WHAT TO WORK ON: Every line containing the word "confirm" is to be copied from the data below.
Start of DATA
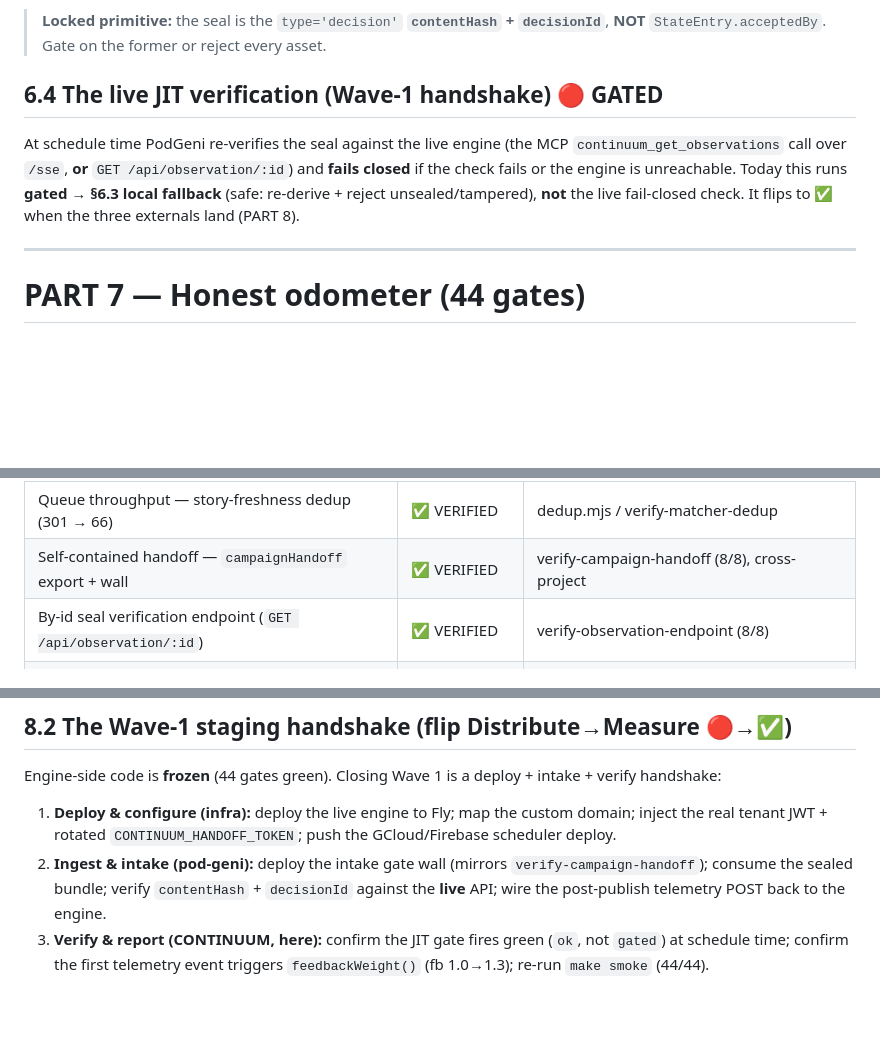
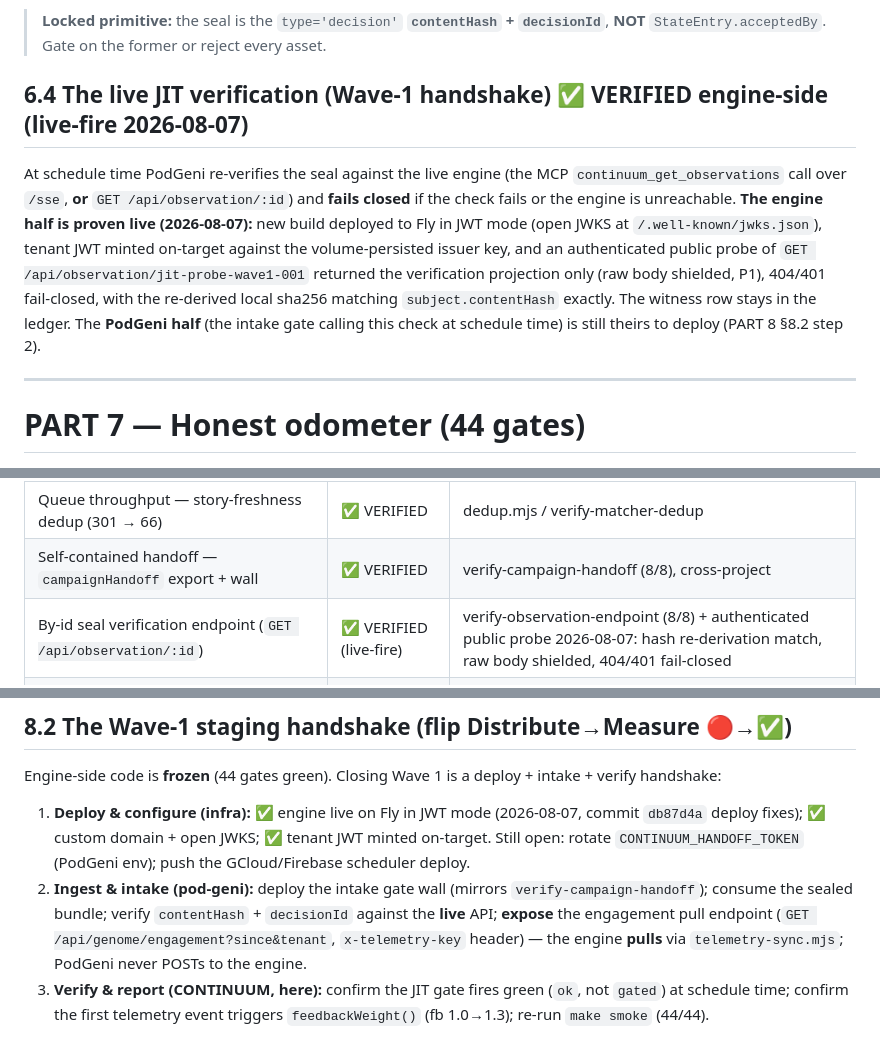
Before and after one commit to number7even/CONTINUUM, a Markdown page: docs/CROOMA_PRODUCT_SPEC.md, 3 parts joined by grey strips. Drawn GitHub-style; blank space fills up the shorter version.

Commit message:
docs(crooma): record Wave-1 engine-side closure — live-fire JIT probe green
- §6.4 GATED → VERIFIED engine-side: authenticated public probe of
  GET /api/observation/:id, hash re-derivation match, raw body shielded,
  404/401 fail-closed; witness row jit-probe-wave1-001 in the live ledger
- Odometer: by-id endpoint row gains the live-fire evidence
- §8.2 step 1 marked done (Fly deploy in JWT mode, open JWKS, on-target
  tenant JWT); step 2 corrected to the PULL telemetry direction —
  telemetry-sync.mjs polls GET /api/genome/engagement; PodGeni never
  POSTs to the engine (would have shipped a client against an unmapped route)
- CLAUDE.md session-state + footer per its own milestone mandate

Co-Authored-By: Claude Fable 5 <noreply@anthropic.com>

```diff
--- a/docs/CROOMA_PRODUCT_SPEC.md
+++ b/docs/CROOMA_PRODUCT_SPEC.md
@@ -239,11 +239,15 @@ decision → draft → source signal → origin URL across projects. _(verify-ca
 > **Locked primitive:** the seal is the `type='decision'` **`contentHash` + `decisionId`**, **NOT**
 > `StateEntry.acceptedBy`. Gate on the former or reject every asset.
 
-## 6.4 The live JIT verification (Wave-1 handshake)  🔴 GATED
+## 6.4 The live JIT verification (Wave-1 handshake)  ✅ VERIFIED engine-side (live-fire 2026-08-07)
 At schedule time PodGeni re-verifies the seal against the live engine (the MCP `continuum_get_observations`
 call over `/sse`, **or** `GET /api/observation/:id`) and **fails closed** if the check fails or the engine
-is unreachable. Today this runs **gated → §6.3 local fallback** (safe: re-derive + reject unsealed/tampered),
-**not** the live fail-closed check. It flips to ✅ when the three externals land (PART 8).
+is unreachable. **The engine half is proven live (2026-08-07):** new build deployed to Fly in JWT mode
+(open JWKS at `/.well-known/jwks.json`), tenant JWT minted on-target against the volume-persisted issuer
+key, and an authenticated public probe of `GET /api/observation/jit-probe-wave1-001` returned the
+verification projection only (raw body shielded, P1), 404/401 fail-closed, with the re-derived local
+sha256 matching `subject.contentHash` exactly. The witness row stays in the ledger. The **PodGeni half**
+(the intake gate calling this check at schedule time) is still theirs to deploy (PART 8 §8.2 step 2).
 
 ---
 
@@ -255,7 +259,7 @@ is unreachable. Today this runs **gated → §6.3 local fallback** (safe: re-der
 | Decision seal = tamper-proof human approval (welded into the checkpoint hash, §2.3) | ✅ VERIFIED | verify-decision-seal (14/14) |
 | Queue throughput — story-freshness dedup (301 → 66) | ✅ VERIFIED | dedup.mjs / verify-matcher-dedup |
 | Self-contained handoff — `campaignHandoff` export + wall | ✅ VERIFIED | verify-campaign-handoff (8/8), cross-project |
-| By-id seal verification endpoint (`GET /api/observation/:id`) | ✅ VERIFIED | verify-observation-endpoint (8/8) |
+| By-id seal verification endpoint (`GET /api/observation/:id`) | ✅ VERIFIED (live-fire) | verify-observation-endpoint (8/8) + authenticated public probe 2026-08-07: hash re-derivation match, raw body shielded, 404/401 fail-closed |
 | Return-loop ranker re-weight — `feedbackWeight()` (fb 1.0→1.3, bounded) | ✅ VERIFIED (built) | telemetry-sync (10/10) — **🟡 STARVED of live telemetry** |
 | StudioMunich VAULT rights wall | ✅ VERIFIED | vault-guard (9/9); declines to synthetic when unsigned |
 | Multi-format asset pipeline — month of media from a single input | 🔴 VISION | target content-repurposing flywheel (§2.4) |
@@ -280,11 +284,13 @@ is unreachable. Today this runs **gated → §6.3 local fallback** (safe: re-der
 
 ## 8.2 The Wave-1 staging handshake (flip Distribute→Measure 🔴→✅)
 Engine-side code is **frozen** (44 gates green). Closing Wave 1 is a deploy + intake + verify handshake:
-1. **Deploy & configure (infra):** deploy the live engine to Fly; map the custom domain; inject the real
-   tenant JWT + rotated `CONTINUUM_HANDOFF_TOKEN`; push the GCloud/Firebase scheduler deploy.
+1. **Deploy & configure (infra):** ✅ engine live on Fly in JWT mode (2026-08-07, commit `db87d4a`
+   deploy fixes); ✅ custom domain + open JWKS; ✅ tenant JWT minted on-target. Still open: rotate
+   `CONTINUUM_HANDOFF_TOKEN` (PodGeni env); push the GCloud/Firebase scheduler deploy.
 2. **Ingest & intake (pod-geni):** deploy the intake gate wall (mirrors `verify-campaign-handoff`);
-   consume the sealed bundle; verify `contentHash` + `decisionId` against the **live** API; wire the
-   post-publish telemetry POST back to the engine.
+   consume the sealed bundle; verify `contentHash` + `decisionId` against the **live** API; **expose**
+   the engagement pull endpoint (`GET /api/genome/engagement?since&tenant`, `x-telemetry-key` header)
+   — the engine **pulls** via `telemetry-sync.mjs`; PodGeni never POSTs to the engine.
 3. **Verify & report (CONTINUUM, here):** confirm the JIT gate fires green (`ok`, not `gated`) at schedule
    time; confirm the first telemetry event triggers `feedbackWeight()` (fb 1.0→1.3); re-run `make smoke` (44/44).
 
```
Also changed, not shown: CLAUDE.md (+11 -1 lines).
End of DATA
REPLY:
 3. **Verify & report (CONTINUUM, here):** confirm the JIT gate fires green (`ok`, not `gated`) at schedule
    time; confirm the first telemetry event triggers `feedbackWeight()` (fb 1.0→1.3); re-run `make smoke` (44/44).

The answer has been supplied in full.